Expression of inducible nitric oxide synthase and nitrotyrosineduring the evolution of experimental pulmonary tuberculosis
2001 (English)In: Experimental and Toxicological Pathology, ISSN 0940-2993, E-ISSN 1618-1433, Vol. 53, no 4, 257-265 p.Article in journal (Refereed) Published
Nitric oxide (NO) is a relevant antimycobacterial factor in mouse macrophages. NO is a product of inducible nitric oxide synthase (iNOS). NO toxicity is greatly enhanced by reacting with superoxide to form peroxynitrite that reacts with many biological molecules. Tyrosine is one of the molecules with which NO reacts and the product is nitrotyrosine (NT). The production of peroxynitrite and the nitrosylation of proteins might play a role in bacterial killing and also in mediating host injury. In this study, we used a well-characterized mouse model of pulmonary tuberculosis to examine the local kinetics of expression and cellular distribution of iNOS and NT at the cellular and subcellular level. The histopathological study showed two phases of the disease: early and late. The early phase was characterized by mononuclear inflammation and granuloma formation. During this phase, high percentages of activated macrophages were observed that were immunostained for iNOS and NT. Immuno-electronmicroscopy showed NT immunoreactivity in lysosomes and mycobacterial wall and cytoplasm. The concentration of iNOS mRNA and NO metabolites were also elevated. The late phase was characterized by progressive pneumonia with focal necrosis and a decrease of iNOS mRNA and NO metabolites. The strongest NT immunostained areas were the necrotic tissue. Macrophages became foamy cells with scarce iNOS immunostaining but strong NT immunoreactivity. At the ultrastructural level, these cells showed NT immunolabeling in cytoskeleton, mitochondria, lysosomes and cell membrane. NT was also located in bronchial epithelial cell mitochondria, in cell membranes and cytoplasm of endothelial cells and in actin bundles within smooth muscle cells. These results suggest an important role of NO in mycobacterial killing, particularly during the early phase of the infection. They also suggest an important participation by NO in tissue damage during the late phase of the disease.
Place, publisher, year, edition, pages

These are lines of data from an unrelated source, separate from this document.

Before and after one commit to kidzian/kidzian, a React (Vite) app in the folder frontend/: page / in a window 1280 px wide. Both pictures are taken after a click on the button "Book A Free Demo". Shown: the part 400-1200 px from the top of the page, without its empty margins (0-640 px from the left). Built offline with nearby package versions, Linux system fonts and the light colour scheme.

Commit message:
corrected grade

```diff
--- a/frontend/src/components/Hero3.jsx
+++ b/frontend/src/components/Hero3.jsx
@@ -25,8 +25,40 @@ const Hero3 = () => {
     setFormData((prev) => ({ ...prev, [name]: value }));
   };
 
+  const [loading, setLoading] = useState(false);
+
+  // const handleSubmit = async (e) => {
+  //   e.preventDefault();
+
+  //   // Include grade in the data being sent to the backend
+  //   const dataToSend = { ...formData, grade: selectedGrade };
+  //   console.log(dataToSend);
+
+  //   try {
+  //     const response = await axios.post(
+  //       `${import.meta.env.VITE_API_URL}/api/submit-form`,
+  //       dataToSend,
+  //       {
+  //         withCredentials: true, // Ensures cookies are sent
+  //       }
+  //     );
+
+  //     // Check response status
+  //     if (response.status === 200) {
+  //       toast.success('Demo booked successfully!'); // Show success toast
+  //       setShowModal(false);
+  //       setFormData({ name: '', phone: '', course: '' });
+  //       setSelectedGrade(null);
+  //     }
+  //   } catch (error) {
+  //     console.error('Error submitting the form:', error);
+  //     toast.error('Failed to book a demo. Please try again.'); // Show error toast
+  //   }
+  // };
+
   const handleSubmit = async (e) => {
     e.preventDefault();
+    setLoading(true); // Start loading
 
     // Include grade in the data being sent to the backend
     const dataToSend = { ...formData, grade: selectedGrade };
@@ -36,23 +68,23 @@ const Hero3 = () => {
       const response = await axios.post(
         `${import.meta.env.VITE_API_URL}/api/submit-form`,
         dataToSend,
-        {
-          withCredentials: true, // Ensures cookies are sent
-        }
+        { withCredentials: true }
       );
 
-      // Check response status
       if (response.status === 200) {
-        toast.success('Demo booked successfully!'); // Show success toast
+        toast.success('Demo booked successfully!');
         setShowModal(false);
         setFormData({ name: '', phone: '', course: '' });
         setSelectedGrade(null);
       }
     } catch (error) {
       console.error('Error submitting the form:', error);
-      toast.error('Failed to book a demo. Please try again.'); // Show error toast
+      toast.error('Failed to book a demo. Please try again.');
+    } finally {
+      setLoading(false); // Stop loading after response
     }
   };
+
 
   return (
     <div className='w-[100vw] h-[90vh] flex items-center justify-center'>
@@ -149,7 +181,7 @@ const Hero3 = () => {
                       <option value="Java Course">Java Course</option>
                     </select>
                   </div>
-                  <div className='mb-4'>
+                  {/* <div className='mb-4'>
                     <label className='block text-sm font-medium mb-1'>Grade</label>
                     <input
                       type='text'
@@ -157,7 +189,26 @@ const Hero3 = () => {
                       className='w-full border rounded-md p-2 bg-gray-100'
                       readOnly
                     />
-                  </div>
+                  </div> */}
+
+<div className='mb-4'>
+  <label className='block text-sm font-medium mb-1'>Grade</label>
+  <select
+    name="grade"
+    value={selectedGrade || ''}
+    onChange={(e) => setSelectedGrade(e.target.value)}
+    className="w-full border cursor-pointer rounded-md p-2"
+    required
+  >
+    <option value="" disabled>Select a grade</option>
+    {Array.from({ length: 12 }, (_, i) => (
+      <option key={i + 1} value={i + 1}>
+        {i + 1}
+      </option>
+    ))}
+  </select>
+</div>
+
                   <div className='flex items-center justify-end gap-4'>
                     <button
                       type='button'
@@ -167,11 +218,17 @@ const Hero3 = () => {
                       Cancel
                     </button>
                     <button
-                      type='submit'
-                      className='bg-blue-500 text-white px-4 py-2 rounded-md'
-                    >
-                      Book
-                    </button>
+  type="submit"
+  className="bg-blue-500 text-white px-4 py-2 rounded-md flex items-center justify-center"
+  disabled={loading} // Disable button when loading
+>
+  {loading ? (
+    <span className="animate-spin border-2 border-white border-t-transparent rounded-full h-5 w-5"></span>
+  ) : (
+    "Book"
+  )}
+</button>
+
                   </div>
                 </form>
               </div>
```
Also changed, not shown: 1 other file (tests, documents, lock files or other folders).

2001. Vol. 53, no 4, 257-265 p.
Medical and Health Sciences
IdentifiersURN: urn:nbn:se:liu:diva-26099DOI: 10.1078/0940-2993-00182Local ID: 10558OAI: oai:DiVA.org:liu-26099DiVA: diva2:246647